Show each line of the data below that has the string "index" in it.
[DATA LISTING — start]
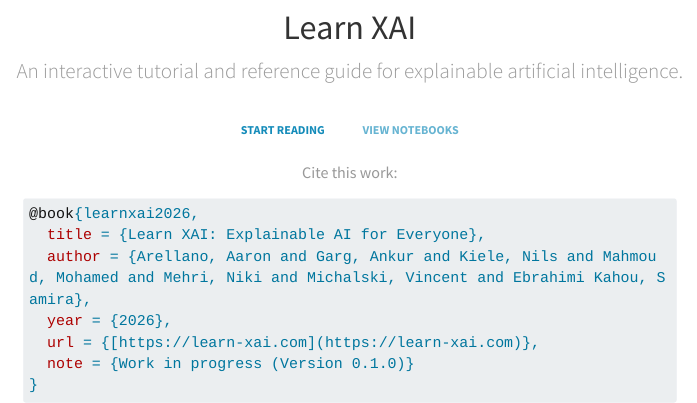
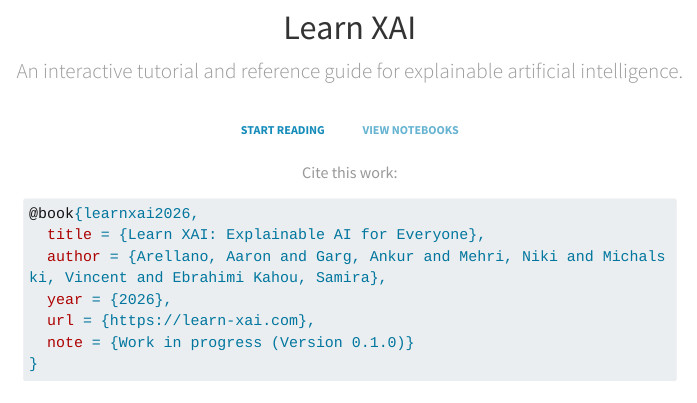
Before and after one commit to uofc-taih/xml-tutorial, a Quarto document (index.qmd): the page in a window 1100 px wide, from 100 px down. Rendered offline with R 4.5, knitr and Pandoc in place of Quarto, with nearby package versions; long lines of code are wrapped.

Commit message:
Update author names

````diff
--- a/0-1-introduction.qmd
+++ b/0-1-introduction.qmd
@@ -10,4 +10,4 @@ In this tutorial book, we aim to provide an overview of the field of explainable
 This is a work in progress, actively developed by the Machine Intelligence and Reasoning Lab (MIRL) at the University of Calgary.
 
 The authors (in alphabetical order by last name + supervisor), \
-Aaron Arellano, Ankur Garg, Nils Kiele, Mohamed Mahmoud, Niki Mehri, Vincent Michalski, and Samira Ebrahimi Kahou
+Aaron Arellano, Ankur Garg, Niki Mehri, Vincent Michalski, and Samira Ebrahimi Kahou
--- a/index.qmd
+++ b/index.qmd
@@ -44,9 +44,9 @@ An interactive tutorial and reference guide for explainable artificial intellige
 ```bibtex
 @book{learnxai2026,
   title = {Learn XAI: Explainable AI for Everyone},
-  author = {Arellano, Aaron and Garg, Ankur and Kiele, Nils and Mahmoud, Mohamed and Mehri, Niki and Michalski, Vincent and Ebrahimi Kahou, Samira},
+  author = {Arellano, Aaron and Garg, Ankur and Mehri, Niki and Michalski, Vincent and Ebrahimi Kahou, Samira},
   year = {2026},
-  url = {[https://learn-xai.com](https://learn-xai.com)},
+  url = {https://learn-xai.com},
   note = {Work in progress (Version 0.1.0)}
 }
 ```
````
[DATA LISTING — finish]
RESULT OF THE TASK.
Before and after one commit to uofc-taih/xml-tutorial, a Quarto document (index.qmd): the page in a window 1100 px wide, from 100 px down. Rendered offline with R 4.5, knitr and Pandoc in place of Quarto, with nearby package versions; long lines of code are wrapped.
--- a/index.qmd
+++ b/index.qmd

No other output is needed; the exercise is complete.